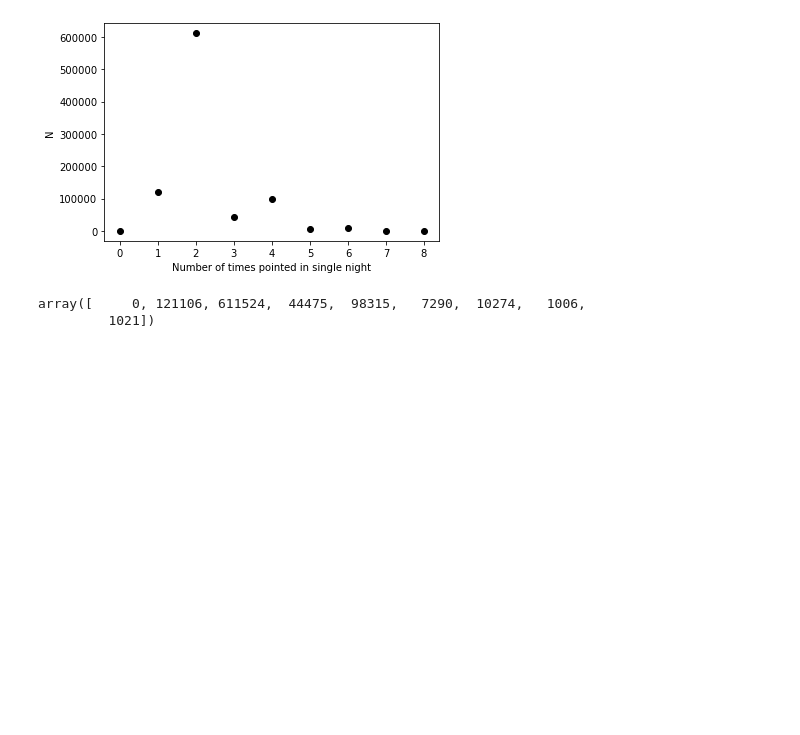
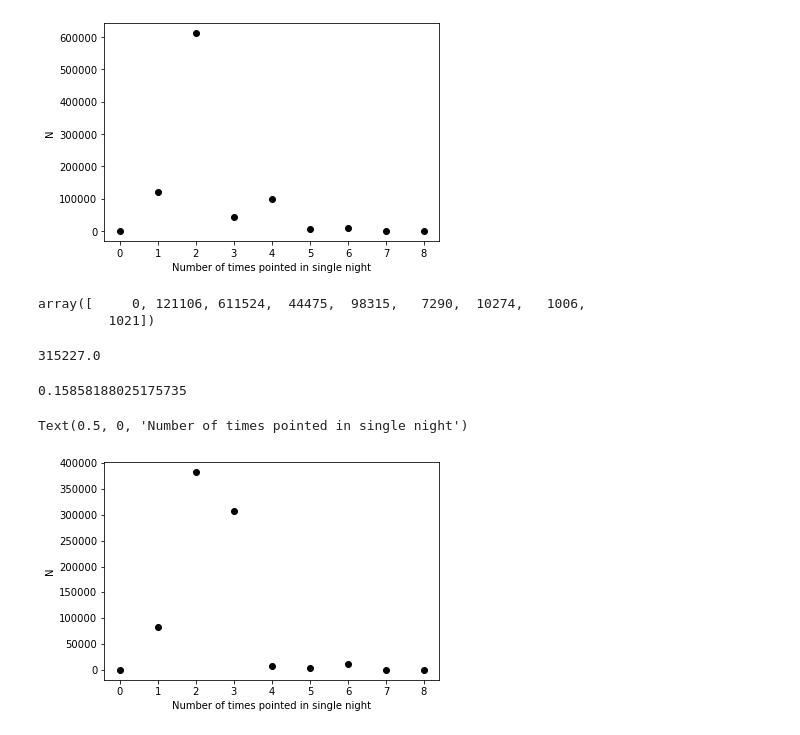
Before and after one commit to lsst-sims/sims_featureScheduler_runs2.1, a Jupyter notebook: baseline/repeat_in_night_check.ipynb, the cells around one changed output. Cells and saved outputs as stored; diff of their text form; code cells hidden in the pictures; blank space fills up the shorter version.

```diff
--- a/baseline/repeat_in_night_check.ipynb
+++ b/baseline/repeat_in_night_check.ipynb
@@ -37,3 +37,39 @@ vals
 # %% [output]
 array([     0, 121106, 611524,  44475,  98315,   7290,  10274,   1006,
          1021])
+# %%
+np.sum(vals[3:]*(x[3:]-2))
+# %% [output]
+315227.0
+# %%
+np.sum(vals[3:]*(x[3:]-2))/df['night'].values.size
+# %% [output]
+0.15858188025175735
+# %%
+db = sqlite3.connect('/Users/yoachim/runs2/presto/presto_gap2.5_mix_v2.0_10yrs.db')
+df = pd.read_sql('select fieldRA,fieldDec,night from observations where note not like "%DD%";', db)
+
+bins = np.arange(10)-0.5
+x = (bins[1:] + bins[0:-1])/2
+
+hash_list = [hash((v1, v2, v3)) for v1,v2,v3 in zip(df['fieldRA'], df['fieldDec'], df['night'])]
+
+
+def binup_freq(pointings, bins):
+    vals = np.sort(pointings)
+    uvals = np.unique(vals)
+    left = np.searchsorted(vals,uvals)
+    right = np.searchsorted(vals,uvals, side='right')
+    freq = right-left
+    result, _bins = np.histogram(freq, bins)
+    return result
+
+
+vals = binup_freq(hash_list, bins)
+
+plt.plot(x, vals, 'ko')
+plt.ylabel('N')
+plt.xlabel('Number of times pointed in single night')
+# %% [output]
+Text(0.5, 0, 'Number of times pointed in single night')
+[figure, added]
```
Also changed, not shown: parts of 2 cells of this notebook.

= = = =

## What the task requires
Could you set down every entry above exactly as it stands, with no images?

## Final answer
Before and after one commit to lsst-sims/sims_featureScheduler_runs2.1, a Jupyter notebook: baseline/repeat_in_night_check.ipynb, the cells around one changed output. Cells and saved outputs as stored; diff of their text form; code cells hidden in the pictures; blank space fills up the shorter version.

```diff
--- a/baseline/repeat_in_night_check.ipynb
+++ b/baseline/repeat_in_night_check.ipynb
@@ -37,3 +37,39 @@ vals
 # %% [output]
 array([     0, 121106, 611524,  44475,  98315,   7290,  10274,   1006,
          1021])
+# %%
+np.sum(vals[3:]*(x[3:]-2))
+# %% [output]
+315227.0
+# %%
+np.sum(vals[3:]*(x[3:]-2))/df['night'].values.size
+# %% [output]
+0.15858188025175735
+# %%
+db = sqlite3.connect('/Users/yoachim/runs2/presto/presto_gap2.5_mix_v2.0_10yrs.db')
+df = pd.read_sql('select fieldRA,fieldDec,night from observations where note not like "%DD%";', db)
+
+bins = np.arange(10)-0.5
+x = (bins[1:] + bins[0:-1])/2
+
+hash_list = [hash((v1, v2, v3)) for v1,v2,v3 in zip(df['fieldRA'], df['fieldDec'], df['night'])]
+
+
+def binup_freq(pointings, bins):
+    vals = np.sort(pointings)
+    uvals = np.unique(vals)
+    left = np.searchsorted(vals,uvals)
+    right = np.searchsorted(vals,uvals, side='right')
+    freq = right-left
+    result, _bins = np.histogram(freq, bins)
+    return result
+
+
+vals = binup_freq(hash_list, bins)
+
+plt.plot(x, vals, 'ko')
+plt.ylabel('N')
+plt.xlabel('Number of times pointed in single night')
+# %% [output]
+Text(0.5, 0, 'Number of times pointed in single night')
+[figure, added]
```
Also changed, not shown: parts of 2 cells of this notebook.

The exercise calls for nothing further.